» **The data**

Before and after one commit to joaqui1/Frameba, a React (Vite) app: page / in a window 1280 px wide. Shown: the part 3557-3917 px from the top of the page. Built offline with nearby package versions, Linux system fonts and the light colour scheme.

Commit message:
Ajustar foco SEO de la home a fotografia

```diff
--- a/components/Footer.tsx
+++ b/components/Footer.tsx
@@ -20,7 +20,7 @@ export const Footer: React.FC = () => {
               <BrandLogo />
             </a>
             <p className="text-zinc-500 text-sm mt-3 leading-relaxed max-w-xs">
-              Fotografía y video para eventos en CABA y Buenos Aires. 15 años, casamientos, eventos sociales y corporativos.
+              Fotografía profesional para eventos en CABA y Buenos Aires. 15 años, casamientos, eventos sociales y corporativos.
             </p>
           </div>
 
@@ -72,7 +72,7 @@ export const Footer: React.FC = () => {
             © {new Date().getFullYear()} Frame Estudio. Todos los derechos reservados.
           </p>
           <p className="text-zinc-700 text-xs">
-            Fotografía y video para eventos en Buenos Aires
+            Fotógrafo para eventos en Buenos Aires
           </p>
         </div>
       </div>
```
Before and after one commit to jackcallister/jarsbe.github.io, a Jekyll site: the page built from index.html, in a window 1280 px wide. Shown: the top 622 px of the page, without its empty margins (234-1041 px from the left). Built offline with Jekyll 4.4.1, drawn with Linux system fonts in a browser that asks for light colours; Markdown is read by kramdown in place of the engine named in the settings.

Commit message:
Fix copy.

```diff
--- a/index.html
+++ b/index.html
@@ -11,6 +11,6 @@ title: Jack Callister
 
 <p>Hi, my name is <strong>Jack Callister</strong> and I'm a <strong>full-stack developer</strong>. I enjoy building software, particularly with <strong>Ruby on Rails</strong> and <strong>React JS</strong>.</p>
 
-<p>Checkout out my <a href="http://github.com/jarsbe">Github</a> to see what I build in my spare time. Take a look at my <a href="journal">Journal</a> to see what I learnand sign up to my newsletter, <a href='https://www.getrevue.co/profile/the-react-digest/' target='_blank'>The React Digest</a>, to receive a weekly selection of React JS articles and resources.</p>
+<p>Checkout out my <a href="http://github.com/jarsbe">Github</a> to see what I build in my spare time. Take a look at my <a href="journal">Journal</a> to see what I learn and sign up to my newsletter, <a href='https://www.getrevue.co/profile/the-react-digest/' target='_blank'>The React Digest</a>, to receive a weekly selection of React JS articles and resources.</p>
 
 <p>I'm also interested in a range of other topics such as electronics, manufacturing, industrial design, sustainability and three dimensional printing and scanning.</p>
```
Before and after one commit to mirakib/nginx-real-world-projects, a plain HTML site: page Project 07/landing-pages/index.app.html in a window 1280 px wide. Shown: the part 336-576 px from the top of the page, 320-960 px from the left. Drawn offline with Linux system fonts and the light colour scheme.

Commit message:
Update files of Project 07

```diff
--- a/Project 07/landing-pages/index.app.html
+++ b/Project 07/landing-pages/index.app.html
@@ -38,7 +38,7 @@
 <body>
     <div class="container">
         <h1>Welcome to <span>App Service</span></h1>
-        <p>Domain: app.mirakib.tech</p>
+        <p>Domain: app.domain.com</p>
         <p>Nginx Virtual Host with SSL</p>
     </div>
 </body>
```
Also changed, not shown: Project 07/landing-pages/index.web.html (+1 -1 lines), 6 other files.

» **Assigned task**
Every line must be copied exactly as it stands above.

» **Exercise solution**
Before and after one commit to joaqui1/Frameba, a React (Vite) app: page / in a window 1280 px wide. Shown: the part 3557-3917 px from the top of the page. Built offline with nearby package versions, Linux system fonts and the light colour scheme.

Commit message:
Ajustar foco SEO de la home a fotografia

```diff
--- a/components/Footer.tsx
+++ b/components/Footer.tsx
@@ -20,7 +20,7 @@ export const Footer: React.FC = () => {
               <BrandLogo />
             </a>
             <p className="text-zinc-500 text-sm mt-3 leading-relaxed max-w-xs">
-              Fotografía y video para eventos en CABA y Buenos Aires. 15 años, casamientos, eventos sociales y corporativos.
+              Fotografía profesional para eventos en CABA y Buenos Aires. 15 años, casamientos, eventos sociales y corporativos.
             </p>
           </div>
 
@@ -72,7 +72,7 @@ export const Footer: React.FC = () => {
             © {new Date().getFullYear()} Frame Estudio. Todos los derechos reservados.
           </p>
           <p className="text-zinc-700 text-xs">
-            Fotografía y video para eventos en Buenos Aires
+            Fotógrafo para eventos en Buenos Aires
           </p>
         </div>
       </div>
```
Before and after one commit to jackcallister/jarsbe.github.io, a Jekyll site: the page built from index.html, in a window 1280 px wide. Shown: the top 622 px of the page, without its empty margins (234-1041 px from the left). Built offline with Jekyll 4.4.1, drawn with Linux system fonts in a browser that asks for light colours; Markdown is read by kramdown in place of the engine named in the settings.

Commit message:
Fix copy.

```diff
--- a/index.html
+++ b/index.html
@@ -11,6 +11,6 @@ title: Jack Callister
 
 <p>Hi, my name is <strong>Jack Callister</strong> and I'm a <strong>full-stack developer</strong>. I enjoy building software, particularly with <strong>Ruby on Rails</strong> and <strong>React JS</strong>.</p>
 
-<p>Checkout out my <a href="http://github.com/jarsbe">Github</a> to see what I build in my spare time. Take a look at my <a href="journal">Journal</a> to see what I learnand sign up to my newsletter, <a href='https://www.getrevue.co/profile/the-react-digest/' target='_blank'>The React Digest</a>, to receive a weekly selection of React JS articles and resources.</p>
+<p>Checkout out my <a href="http://github.com/jarsbe">Github</a> to see what I build in my spare time. Take a look at my <a href="journal">Journal</a> to see what I learn and sign up to my newsletter, <a href='https://www.getrevue.co/profile/the-react-digest/' target='_blank'>The React Digest</a>, to receive a weekly selection of React JS articles and resources.</p>
 
 <p>I'm also interested in a range of other topics such as electronics, manufacturing, industrial design, sustainability and three dimensional printing and scanning.</p>
```
Before and after one commit to mirakib/nginx-real-world-projects, a plain HTML site: page Project 07/landing-pages/index.app.html in a window 1280 px wide. Shown: the part 336-576 px from the top of the page, 320-960 px from the left. Drawn offline with Linux system fonts and the light colour scheme.

Commit message:
Update files of Project 07

```diff
--- a/Project 07/landing-pages/index.app.html
+++ b/Project 07/landing-pages/index.app.html
@@ -38,7 +38,7 @@
 <body>
     <div class="container">
         <h1>Welcome to <span>App Service</span></h1>
-        <p>Domain: app.mirakib.tech</p>
+        <p>Domain: app.domain.com</p>
         <p>Nginx Virtual Host with SSL</p>
     </div>
 </body>
```
Also changed, not shown: Project 07/landing-pages/index.web.html (+1 -1 lines), 6 other files.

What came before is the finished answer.